Exercise → Could you output each line below precisely as it stands, without the images?

Extracted records →
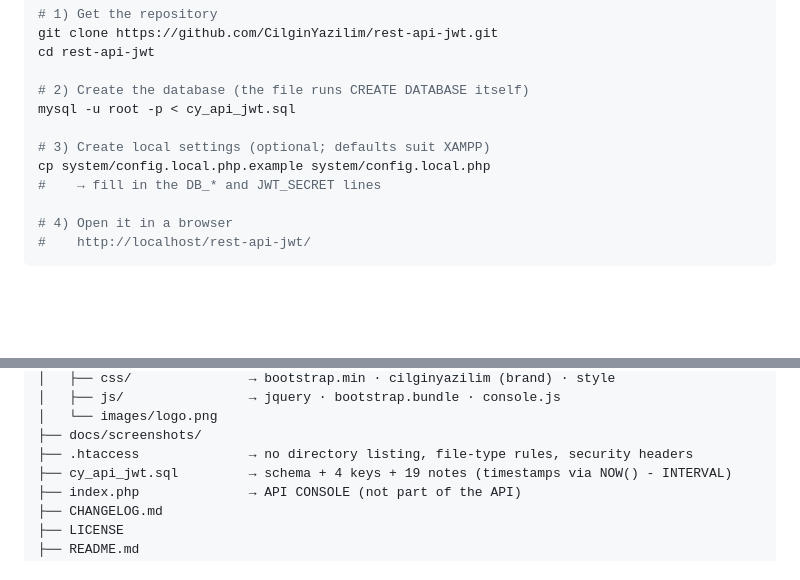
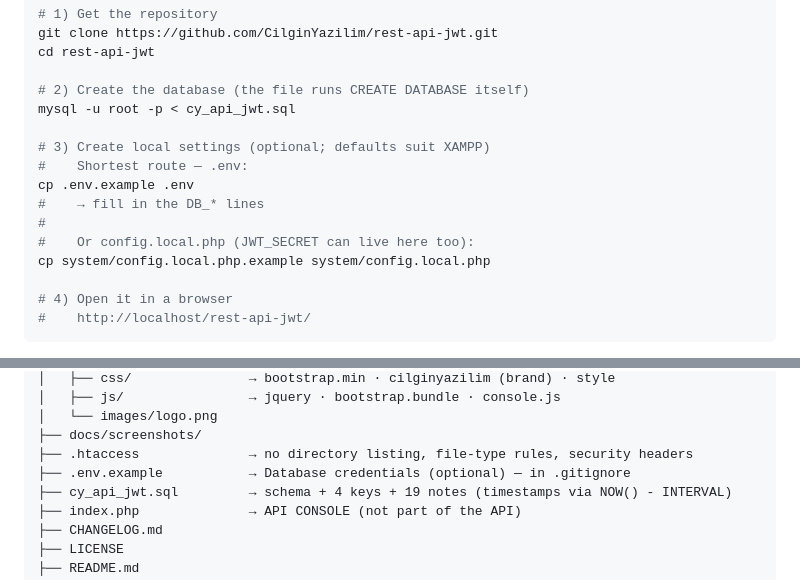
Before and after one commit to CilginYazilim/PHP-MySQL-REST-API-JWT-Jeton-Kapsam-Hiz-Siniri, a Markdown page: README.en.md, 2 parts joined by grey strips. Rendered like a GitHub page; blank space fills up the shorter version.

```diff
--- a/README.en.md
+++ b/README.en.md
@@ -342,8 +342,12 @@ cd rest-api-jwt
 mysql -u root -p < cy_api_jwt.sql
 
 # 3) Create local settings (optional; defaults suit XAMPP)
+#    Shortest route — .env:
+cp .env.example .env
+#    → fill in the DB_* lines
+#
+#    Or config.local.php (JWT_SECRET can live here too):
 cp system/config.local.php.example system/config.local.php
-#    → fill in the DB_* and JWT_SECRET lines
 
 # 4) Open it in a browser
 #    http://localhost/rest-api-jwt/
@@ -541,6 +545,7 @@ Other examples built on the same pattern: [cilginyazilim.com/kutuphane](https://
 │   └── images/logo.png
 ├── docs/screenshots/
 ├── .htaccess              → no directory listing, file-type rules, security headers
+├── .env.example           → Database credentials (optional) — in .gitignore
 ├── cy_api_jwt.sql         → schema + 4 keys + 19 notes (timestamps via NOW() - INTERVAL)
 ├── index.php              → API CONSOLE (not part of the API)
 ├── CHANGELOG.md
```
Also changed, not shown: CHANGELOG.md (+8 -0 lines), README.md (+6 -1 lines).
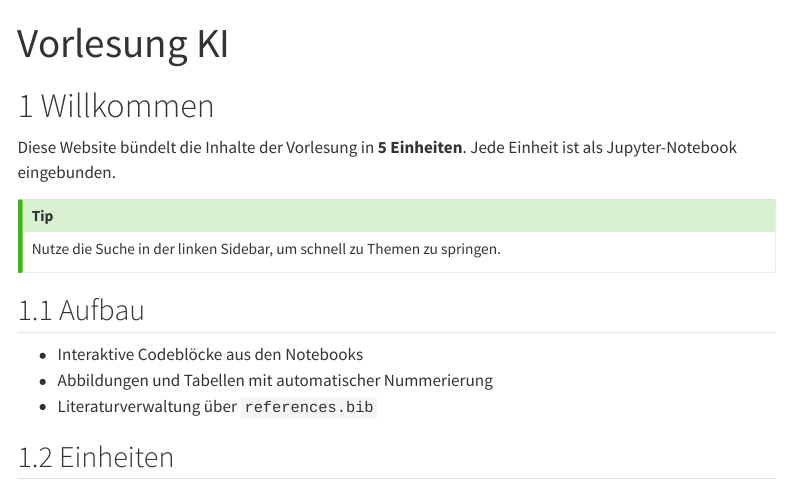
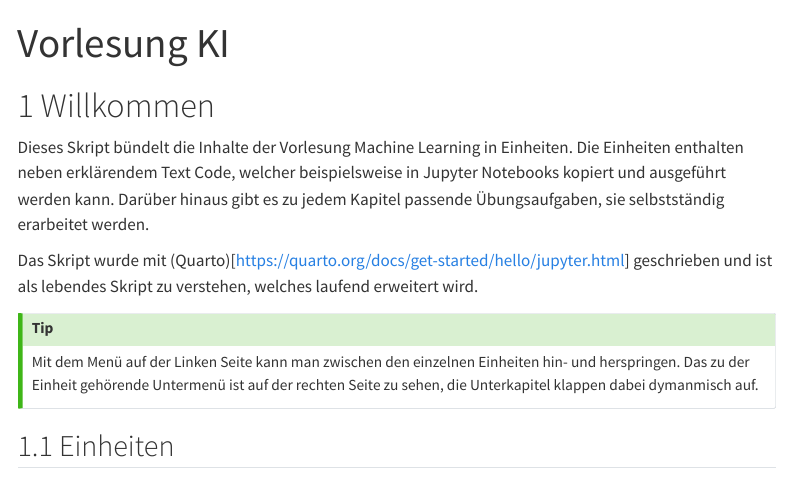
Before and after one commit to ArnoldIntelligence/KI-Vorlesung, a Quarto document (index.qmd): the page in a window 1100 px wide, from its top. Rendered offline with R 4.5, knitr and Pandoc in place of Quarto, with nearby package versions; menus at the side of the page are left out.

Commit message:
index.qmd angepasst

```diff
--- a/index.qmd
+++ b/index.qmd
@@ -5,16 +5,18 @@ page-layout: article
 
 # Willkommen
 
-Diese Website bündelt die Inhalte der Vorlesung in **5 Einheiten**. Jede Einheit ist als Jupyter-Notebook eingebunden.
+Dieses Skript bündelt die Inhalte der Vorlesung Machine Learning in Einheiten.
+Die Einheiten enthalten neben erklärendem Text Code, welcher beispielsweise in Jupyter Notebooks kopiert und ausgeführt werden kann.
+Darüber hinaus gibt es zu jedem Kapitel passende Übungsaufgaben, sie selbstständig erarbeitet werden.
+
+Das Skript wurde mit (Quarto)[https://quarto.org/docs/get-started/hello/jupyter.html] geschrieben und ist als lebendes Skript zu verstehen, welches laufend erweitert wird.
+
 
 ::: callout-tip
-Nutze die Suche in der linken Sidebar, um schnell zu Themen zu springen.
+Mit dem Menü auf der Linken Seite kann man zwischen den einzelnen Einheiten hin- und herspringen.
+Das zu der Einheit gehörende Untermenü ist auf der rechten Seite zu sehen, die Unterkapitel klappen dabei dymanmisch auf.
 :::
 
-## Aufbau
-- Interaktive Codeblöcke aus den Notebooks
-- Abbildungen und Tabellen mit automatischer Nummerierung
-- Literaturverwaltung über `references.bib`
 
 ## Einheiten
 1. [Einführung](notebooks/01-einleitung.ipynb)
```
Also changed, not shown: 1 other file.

Result of the exercise →
Before and after one commit to CilginYazilim/PHP-MySQL-REST-API-JWT-Jeton-Kapsam-Hiz-Siniri, a Markdown page: README.en.md, 2 parts joined by grey strips. Rendered like a GitHub page; blank space fills up the shorter version.

```diff
--- a/README.en.md
+++ b/README.en.md
@@ -342,8 +342,12 @@ cd rest-api-jwt
 mysql -u root -p < cy_api_jwt.sql
 
 # 3) Create local settings (optional; defaults suit XAMPP)
+#    Shortest route — .env:
+cp .env.example .env
+#    → fill in the DB_* lines
+#
+#    Or config.local.php (JWT_SECRET can live here too):
 cp system/config.local.php.example system/config.local.php
-#    → fill in the DB_* and JWT_SECRET lines
 
 # 4) Open it in a browser
 #    http://localhost/rest-api-jwt/
@@ -541,6 +545,7 @@ Other examples built on the same pattern: [cilginyazilim.com/kutuphane](https://
 │   └── images/logo.png
 ├── docs/screenshots/
 ├── .htaccess              → no directory listing, file-type rules, security headers
+├── .env.example           → Database credentials (optional) — in .gitignore
 ├── cy_api_jwt.sql         → schema + 4 keys + 19 notes (timestamps via NOW() - INTERVAL)
 ├── index.php              → API CONSOLE (not part of the API)
 ├── CHANGELOG.md
```
Also changed, not shown: CHANGELOG.md (+8 -0 lines), README.md (+6 -1 lines).
Before and after one commit to ArnoldIntelligence/KI-Vorlesung, a Quarto document (index.qmd): the page in a window 1100 px wide, from its top. Rendered offline with R 4.5, knitr and Pandoc in place of Quarto, with nearby package versions; menus at the side of the page are left out.

Commit message:
index.qmd angepasst

```diff
--- a/index.qmd
+++ b/index.qmd
@@ -5,16 +5,18 @@ page-layout: article
 
 # Willkommen
 
-Diese Website bündelt die Inhalte der Vorlesung in **5 Einheiten**. Jede Einheit ist als Jupyter-Notebook eingebunden.
+Dieses Skript bündelt die Inhalte der Vorlesung Machine Learning in Einheiten.
+Die Einheiten enthalten neben erklärendem Text Code, welcher beispielsweise in Jupyter Notebooks kopiert und ausgeführt werden kann.
+Darüber hinaus gibt es zu jedem Kapitel passende Übungsaufgaben, sie selbstständig erarbeitet werden.
+
+Das Skript wurde mit (Quarto)[https://quarto.org/docs/get-started/hello/jupyter.html] geschrieben und ist als lebendes Skript zu verstehen, welches laufend erweitert wird.
+
 
 ::: callout-tip
-Nutze die Suche in der linken Sidebar, um schnell zu Themen zu springen.
+Mit dem Menü auf der Linken Seite kann man zwischen den einzelnen Einheiten hin- und herspringen.
+Das zu der Einheit gehörende Untermenü ist auf der rechten Seite zu sehen, die Unterkapitel klappen dabei dymanmisch auf.
 :::
 
-## Aufbau
-- Interaktive Codeblöcke aus den Notebooks
-- Abbildungen und Tabellen mit automatischer Nummerierung
-- Literaturverwaltung über `references.bib`
 
 ## Einheiten
 1. [Einführung](notebooks/01-einleitung.ipynb)
```
Also changed, not shown: 1 other file.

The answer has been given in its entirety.